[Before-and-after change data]
-----

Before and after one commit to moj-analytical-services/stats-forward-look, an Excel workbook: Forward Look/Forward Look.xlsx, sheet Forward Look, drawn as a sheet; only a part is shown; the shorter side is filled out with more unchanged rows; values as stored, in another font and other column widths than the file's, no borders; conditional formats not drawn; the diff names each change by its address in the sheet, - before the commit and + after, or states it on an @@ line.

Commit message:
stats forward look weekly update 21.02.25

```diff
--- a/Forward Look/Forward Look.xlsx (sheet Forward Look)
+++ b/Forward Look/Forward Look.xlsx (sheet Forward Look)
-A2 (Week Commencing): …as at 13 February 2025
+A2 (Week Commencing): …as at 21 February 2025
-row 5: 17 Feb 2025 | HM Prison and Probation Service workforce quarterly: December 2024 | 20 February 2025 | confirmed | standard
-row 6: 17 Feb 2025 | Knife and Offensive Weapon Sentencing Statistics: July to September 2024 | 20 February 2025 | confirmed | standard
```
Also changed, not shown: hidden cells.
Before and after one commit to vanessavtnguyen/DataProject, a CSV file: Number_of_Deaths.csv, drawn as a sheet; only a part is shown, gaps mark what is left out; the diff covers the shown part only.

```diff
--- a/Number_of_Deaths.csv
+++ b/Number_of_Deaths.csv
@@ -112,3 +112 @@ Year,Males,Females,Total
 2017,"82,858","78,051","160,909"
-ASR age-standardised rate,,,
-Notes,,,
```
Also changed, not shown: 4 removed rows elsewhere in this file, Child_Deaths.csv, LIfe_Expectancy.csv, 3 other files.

-----

### Work to complete
Reproduce every line in the data that has the word "confirmed" in it.

### Reply to the exercise
-row 5: 17 Feb 2025 | HM Prison and Probation Service workforce quarterly: December 2024 | 20 February 2025 | confirmed | standard
-row 6: 17 Feb 2025 | Knife and Offensive Weapon Sentencing Statistics: July to September 2024 | 20 February 2025 | confirmed | standard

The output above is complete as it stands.